__Exercise description__:
In the material below, the lines containing the word "ipynb" are required; copy each of them.

__Input data__:
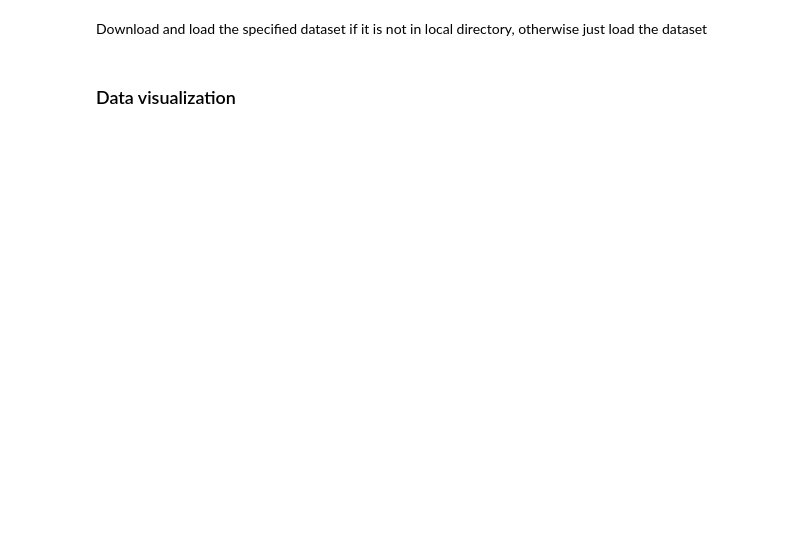
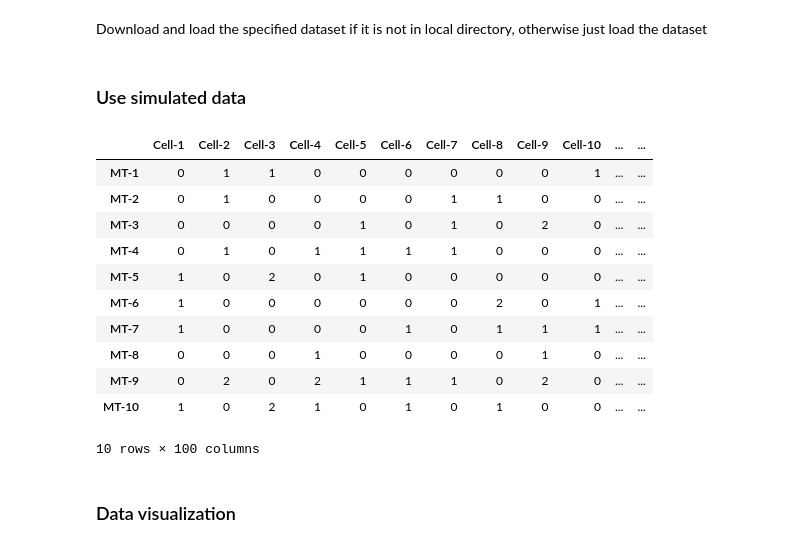
Before and after one commit to qwerty239qwe/scTenifoldpy, a Jupyter notebook: docs/source/1_data.ipynb, the cells around one changed output. Saved outputs shown, nothing was run; the diff lists cells and outputs as text; code cells hidden in the pictures; blank space fills up the shorter version.

```diff
--- a/docs/source/1_data.ipynb
+++ b/docs/source/1_data.ipynb
@@ -18,0 +25,2 @@ AD_datasets[""]
+# %% [markdown]
+### Use simulated data
@@ -19,3 +31,18 @@ AD_datasets[""]
+# %%
+sim_data.head(10)
+# %% [output]
+|  | Cell-1 | Cell-2 | Cell-3 | Cell-4 | Cell-5 | Cell-6 | Cell-7 | Cell-8 | Cell-9 | Cell-10 | ... | ... |
+| MT-1 | 0 | 1 | 1 | 0 | 0 | 0 | 0 | 0 | 0 | 1 | ... | ... |
+| MT-2 | 0 | 1 | 0 | 0 | 0 | 0 | 1 | 1 | 0 | 0 | ... | ... |
+| MT-3 | 0 | 0 | 0 | 0 | 1 | 0 | 1 | 0 | 2 | 0 | ... | ... |
+| MT-4 | 0 | 1 | 0 | 1 | 1 | 1 | 1 | 0 | 0 | 0 | ... | ... |
+| MT-5 | 1 | 0 | 2 | 0 | 1 | 0 | 0 | 0 | 0 | 0 | ... | ... |
+| MT-6 | 1 | 0 | 0 | 0 | 0 | 0 | 0 | 2 | 0 | 1 | ... | ... |
+| MT-7 | 1 | 0 | 0 | 0 | 0 | 1 | 0 | 1 | 1 | 1 | ... | ... |
+| MT-8 | 0 | 0 | 0 | 1 | 0 | 0 | 0 | 0 | 1 | 0 | ... | ... |
+| MT-9 | 0 | 2 | 0 | 2 | 1 | 1 | 1 | 0 | 2 | 0 | ... | ... |
+| MT-10 | 1 | 0 | 2 | 1 | 0 | 1 | 0 | 1 | 0 | 0 | ... | ... |
+10 rows × 100 columns
 # %% [markdown]
 ### Data visualization
 # %%
```
Also changed, not shown: parts of 12 cells of this notebook, 8 other files.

__Response__:
Before and after one commit to qwerty239qwe/scTenifoldpy, a Jupyter notebook: docs/source/1_data.ipynb, the cells around one changed output. Saved outputs shown, nothing was run; the diff lists cells and outputs as text; code cells hidden in the pictures; blank space fills up the shorter version.
--- a/docs/source/1_data.ipynb
+++ b/docs/source/1_data.ipynb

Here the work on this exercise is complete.